HOUGHTON - After what can best be described as an off year for whitetailed deer hunting in 2009, favorable weather conditions both in the long- and short-term could lay the groundwork for a better hunt in the 2010 firearm season, which begins Monday.
A series of factors combined to make for poor hunting in 2009, in particular, two years of long winters and an unusually warm opener.
However, a mild 2009-10 winter has led to a fawn crop above average and bolstered the health of the animals that were already out and about last year.
There was lots of natural food available for U.P. deer this summer, which should be great for rack development as hunters head into the woods for Monday’s firearm deer opener. (DMG photo by David Archambeau)
In addition to the hospitable living conditions, conditions for deer's natural food were prime.
"It was a very good fall, lots of natural food out there on the landscape, especially acorns and apples," DNRE wildlife biologist Bill Scullon said.
Just enough rain fell during the summer to keep grasses and plants growing, which should mean that the older bucks out there have had means to develop good racks, Scullon said.

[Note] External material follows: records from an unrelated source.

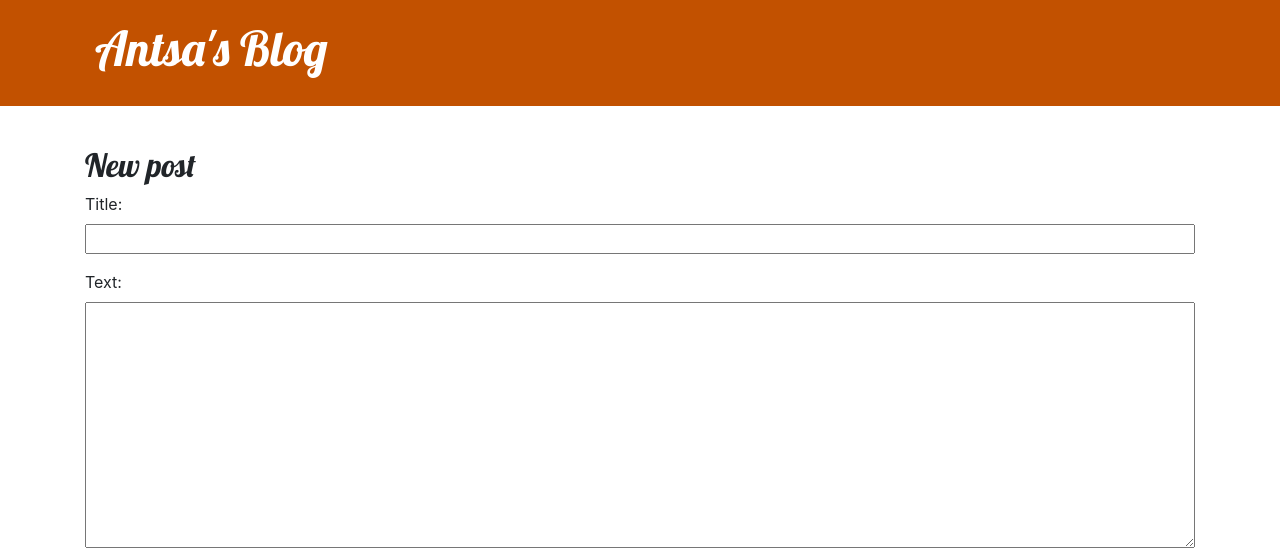
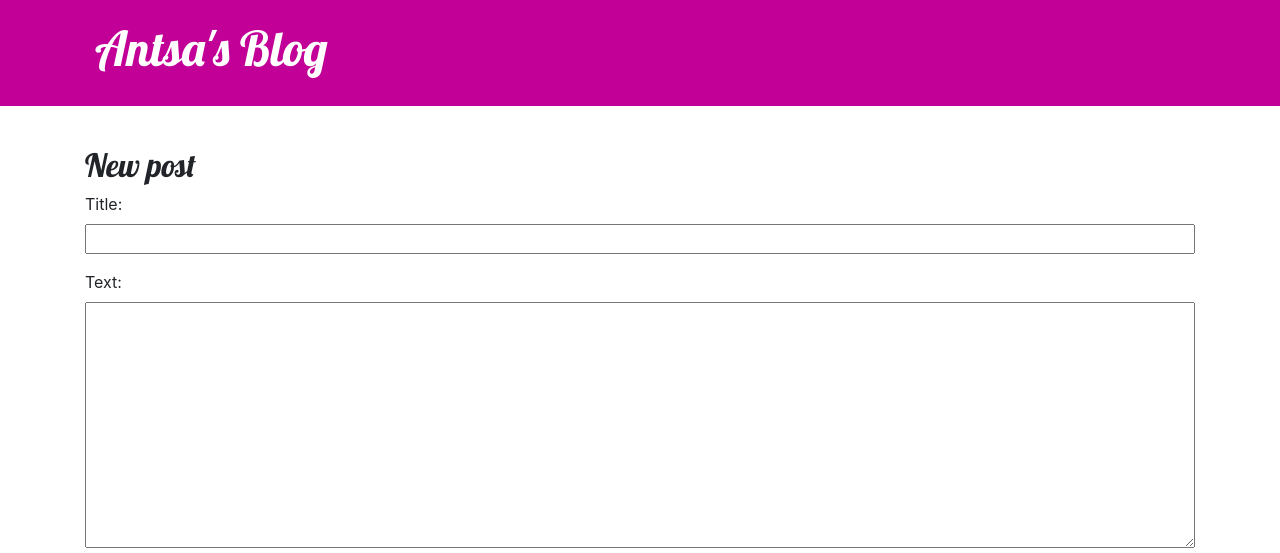
Before and after one commit to AntsaFelaniaina/my-first-blog, a Django app: page /post/new/ in a window 1280 px wide. Shown: the top 553 px of the page. Run offline with Django 3.2, Linux system fonts and the light colour scheme.

Commit message:
change background color

```diff
--- a/blog/static/css/blog.css
+++ b/blog/static/css/blog.css
@@ -1,5 +1,5 @@
 .page-header {
-    background-color: #C25100;
+    background-color: #c20098;
     margin-top: 0;
     margin-bottom: 40px;
     padding: 20px 20px 20px 40px;
```
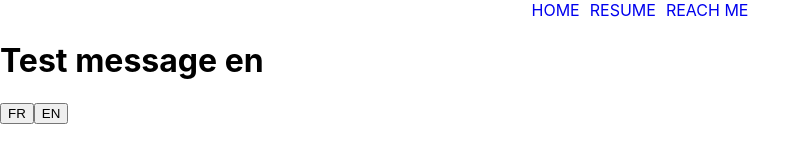
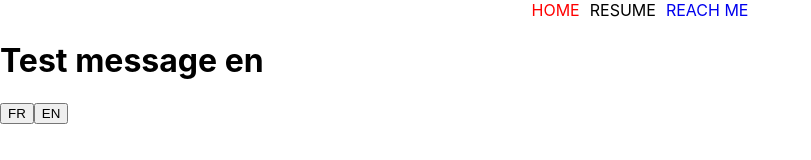
Before and after one commit to JulesFiliot/jules-filiot-front, a React (Create React App) app: page /home in a window 1280 px wide. Shown: the top 160 px of the page, without its empty margins (0-811 px from the left). Built offline with nearby package versions, Linux system fonts and the light colour scheme.

Commit message:
[WIP] navbar

```diff
--- a/src/components/Header.jsx
+++ b/src/components/Header.jsx
@@ -5,11 +5,13 @@ import '../styles/header.scss';
 
 function Header() {
   const { t } = useTranslation();
+  const URLPath = window.location.pathname?.split('/')[1];
 
   const navItems = [
     { label: t('header.home'), link: '/home' },
     {
       label: t('header.resume'),
+      pathRoot: 'resume',
       isDropdown: true,
       items: [
         { label: t('header.experience'), link: '/resume/experience' },
@@ -28,9 +30,15 @@ function Header() {
             key={`${item.label}`}
             className="navItem"
           >
-            <NavLink to={item.link || '/'} className={({ isActive }) => (isActive ? 'active' : null)}>
-              {item.label}
-            </NavLink>
+            {!item.isDropdown ? (
+              <NavLink to={item.link || '/'} className={({ isActive }) => (isActive ? 'active label' : 'label')}>
+                {item.label}
+              </NavLink>
+            ) : (
+              <div className={URLPath === item.pathRoot ? 'active label' : 'label'}>
+                {item.label}
+              </div>
+            )}
           </div>
         ))
       }
--- a/src/components/Router.jsx
+++ b/src/components/Router.jsx
@@ -8,6 +8,10 @@ function Router() {
   return (
     <Routes>
       <Route exact path="/home" element={<Home />} />
+      <Route exact path="/resume/experience" element={<Home />} />
+      <Route exact path="/resume/education" element={<Home />} />
+      <Route exact path="/resume/skills" element={<Home />} />
+      <Route exact path="/reachme" element={<Home />} />
 
       {/* redirect wrong URLs to /home */}
       <Route path="*" element={<Navigate to="/home" />} />
--- a/src/styles/header.scss
+++ b/src/styles/header.scss
@@ -7,11 +7,16 @@
     width: 100%;
 
     .navItem {
-        cursor: pointer;
+        a {
+            cursor: pointer;
+            text-decoration: none;
+        }
+        .label {
+            text-transform: uppercase;
 
-        a {
-            text-decoration: none;
-            text-transform: uppercase;
+            &.active {
+                color: red;
+            }
         }
     }
 }
```
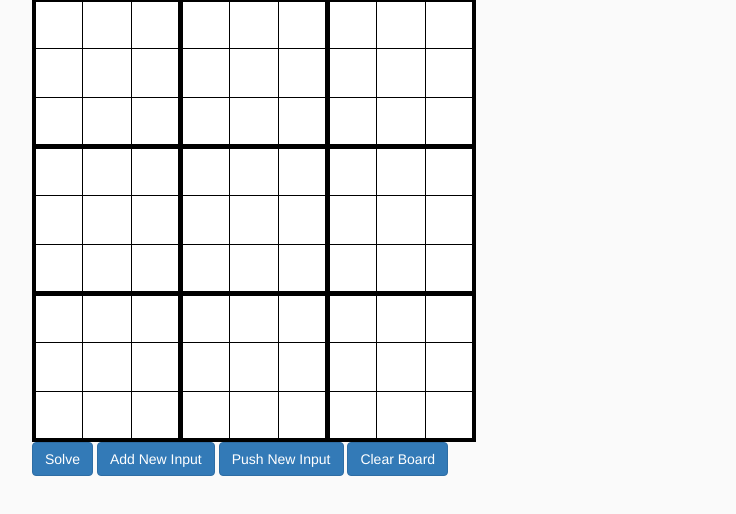
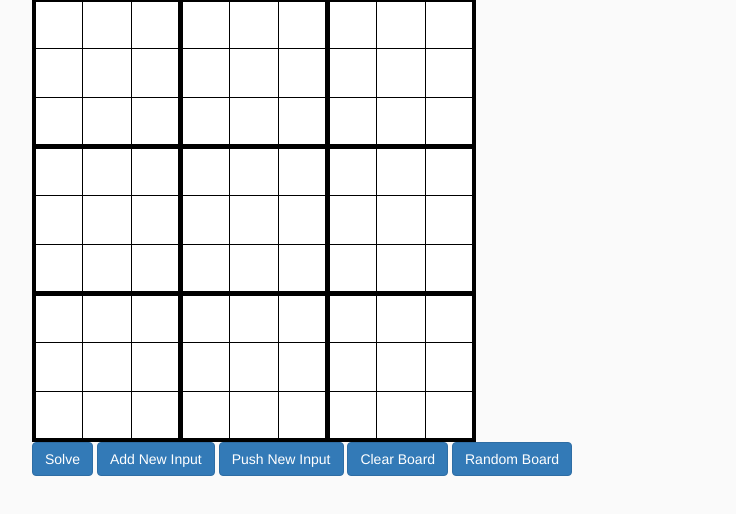
Before and after one commit to onkar3003/sudoku, a plain HTML site: page index.html in a window 1280 px wide. Shown: the part 72-586 px from the top of the page, without its empty margins (38-774 px from the left). Drawn offline with nearby package versions, Linux system fonts and the light colour scheme.

Commit message:
Random Input board generator
Added HTML button to provide an option for random input Generation for sudoku puzzle

```diff
--- a/index.html
+++ b/index.html
@@ -153,6 +153,7 @@
     <button type="button" class="btn btn-primary" onclick="addCustomInput()">Add New Input</button>
     <button type="button" class="btn btn-primary" onclick="updatePuzzle()">Push New Input</button>
     <button type="button" class="btn btn-primary" onclick="clearPuzzle()">Clear Board</button>
+    <button type="button" class="btn btn-primary" onclick="randomInputGenerator()">Random Board</button>
   </div>
 </body>
 
```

At 50 degrees and above, deer aren't burning enough calories trying to stay warm for outside feed to be necessary. Even the lunar phases were conspiring against hunters, as Scullon said the fact that a full moon came near the opener meant the deer could see enough for a midnight snack and avoid the commotion caused by the thousands of hunters making their way into the forest.
"Deer get spooky, so they start moving around at night instead of the daytime," he said.
With this year's traditional Nov. 15 opener falling on a Monday, hunting pressure is expected to be a little lower at the start.
If the weather stays cool and snow predicted for the weekend accumulates, conditions could be ideal.
"It would help if we had temperatures in the 40s and some tracking snow," Scullon said.
One new regulation hunters should note is that it is now legal to take a coyote during firearm deer season, provided that the hunter has a furbearer or small-game license.
However, anyone who takes aim at a coyote must be very careful.
"People have to distinguish the target clearly, because you cannot shoot a wolf. Understand there will be ramifications if they make mistakes," Scullon said.
Wolves are significantly larger (70 pounds or more) than coyotes, which typically max out at 40 pounds, have a small, pointy head and muzzle and travel with their tails down.
"They're a more dainty animal in comparison," Scullon said.
Successful hunters who wish to register their deer with the DNRE can do so at McLain State Park or Porcupine Mountains State Park but should call ahead. Checkers will be available at the DNRE's Baraga office during its normal hours and from 10 a.m.-2 p.m. on the first weekend of the season.
Brandon Veale can be reached at email@example.com.